Many property companies are struggling to survive from the difficult times this year as the government tightened lending growth rate of loans on real estate.
|The property market this year is deep in difficult times due to the government’s tight monetary policy (Photo:Minh Tri)|
The property market in 2011 is not an attractive investment class due to abundant supplies, weak buying and low liquidity, said Nguyen Do Viet, deputy general director of property firm Song Da Thang Long.
Viet also expected that investors opted for gold and the US dollar this year. “Strong cash flows keep run into the two investment classes. High saving rates also encourage people to deposit their money into banks,” he said.
Experts said the market trend still relied strongly in bank loans. Market research firm Vietnam Report said in its latest report that 45 percent of people who want to buy houses planned to borrow from banks.
Vu Dinh Anh, Deputy Head of the Price and Market Research Institute, an arm of the Ministry of Finance, said an amount of around US$5 billion, which is bank loan, will be withdrawn from the real estate market this year as the government targeted to reduce loans on property to 16 percent from 23 percent.
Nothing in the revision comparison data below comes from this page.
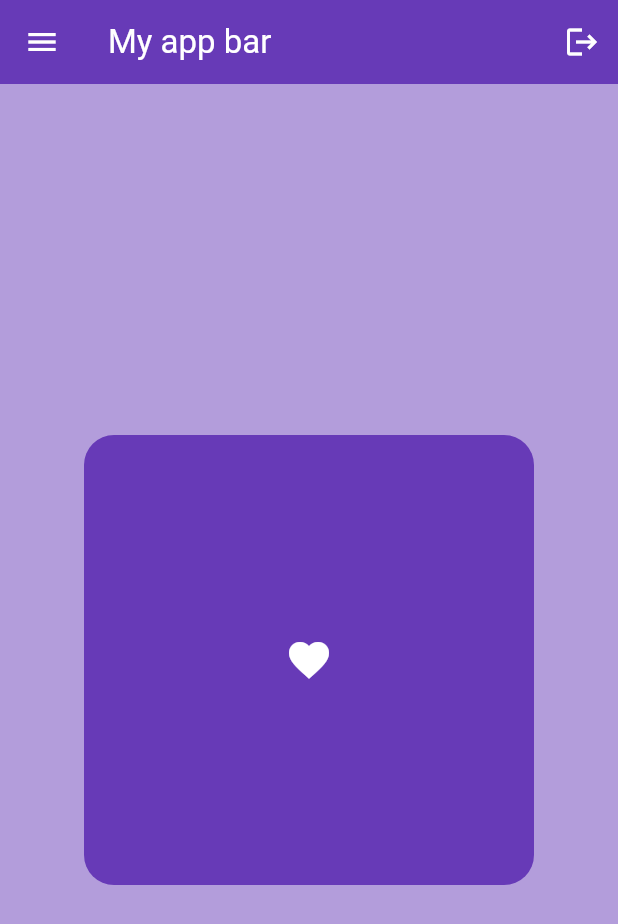
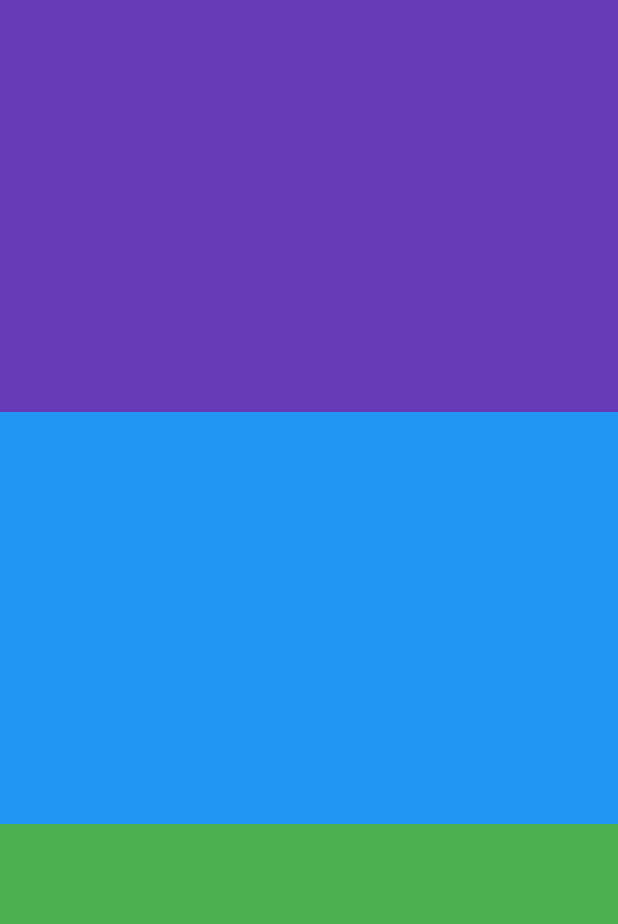
Before and after one commit to Masyak95/my_app, a Flutter app: the screen it shows after launch, on a phone screen of 412 x 824 dp. Shown: the top 924 px of the screen. Run offline on Flutter 3.47's test engine with Material 3 defaults, Android fonts, the phone set to English and light mode, and no system bars.

Commit message:
expanded

```diff
--- a/lib/main.dart
+++ b/lib/main.dart
@@ -1,4 +1,6 @@
+import 'package:flutter/cupertino.dart';
 import 'package:flutter/material.dart';
+import 'package:flutter/widgets.dart';
 
 void main() {
   runApp(const MyApp());
@@ -12,40 +14,22 @@ class MyApp extends StatelessWidget {
     return MaterialApp(
       debugShowCheckedModeBanner: false,
       home: Scaffold(
-        backgroundColor: Colors.deepPurple[200],
-        appBar: AppBar(
-          backgroundColor: Colors.deepPurple,
-          leading: Icon(
-            Icons.menu,
-            color: Colors.white,
-          ),
-          title: Text(
-            "My app bar",
-            style: TextStyle(color: Colors.white),
-          ),
-          actions: <Widget>[ // Исправлено: actions должен быть списком виджетов
-            IconButton(
-              onPressed: () {},
-              icon: Icon(Icons.logout),
-              color: Colors.white,
+        body: Column(
+          children: [
+            Expanded(
+              child: Container(
+                color: Colors.deepPurple,
+              ),
+            ),Expanded(
+              child: Container(
+                color: Colors.blue,
+              ),
+            ),Expanded(
+              child: Container(
+                color: Colors.green,
+              ),
             ),
           ],
-        ),
-        body: Center(
-          child: Container(
-            height: 300,
-            width: 300,
-            decoration: BoxDecoration(
-              color: Colors.deepPurple,
-              borderRadius: BorderRadius.circular(20),
-            ),
-            padding: EdgeInsets.all(25),
-            child: const Icon(
-              Icons.favorite,
-              color: Colors.white,
-              size: 32,
-            ),
-          ),
         ),
       ),
     );
```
Anh expected that the State Bank of Vietnam will also withdraw around VND400 trillion ($20 billion) from the market. “It shows that the yearend will be the most difficult time for the property market,” he said.
“Property firms and investors should not expect the government to use any bailout package to boost the market. It will hardly happen this year,” said Professor. Dr. Dang Hung Vo, Former Deputy Minister of Natural Resources and Environment.
Change to survive
Efforts to survive from the difficult times have seen many property firms have to reconsider their business plans.
Lam Van Chuc, general director of the property firm Phuc Duc, said the company canceled plans on apartment buildings and switched to common houses, which cost less and can be sold easily.
Tran Van Thanh, chairman if Nha Viet Nam Joint Stock Company, said the firm decided to invest in villa projects, instead of apartments, which require huge amounts of capital and have low rate of return.
Mathew Powell, director of property market consultancy Savills Hanoi, noticed small investors should perform a careful study to assess construction projects before making any decision, learning on construction quality, designs and location.
However, some experts said there were still lights at the end of the tunnel. “Lands are always a safe investment class, with high liquidity. Two-bedroom apartments with the average area of 80 square meters and the price of VND30 million per square meter are also one of investors’ top picks,” said Phan Thanh Mai Head of Vietnam Network for Real Estate Transaction Centers.
He added the property market in Hanoi remains very bullish now thanks to the high housing demand.
Many experts worry that the property will likely to collapse if the government’s policies are too tight.
“The property market is one of the most important parts of the economy, so it should get preferential policies similar to other sectors,” said the Price and Market Research Institute’s Anh.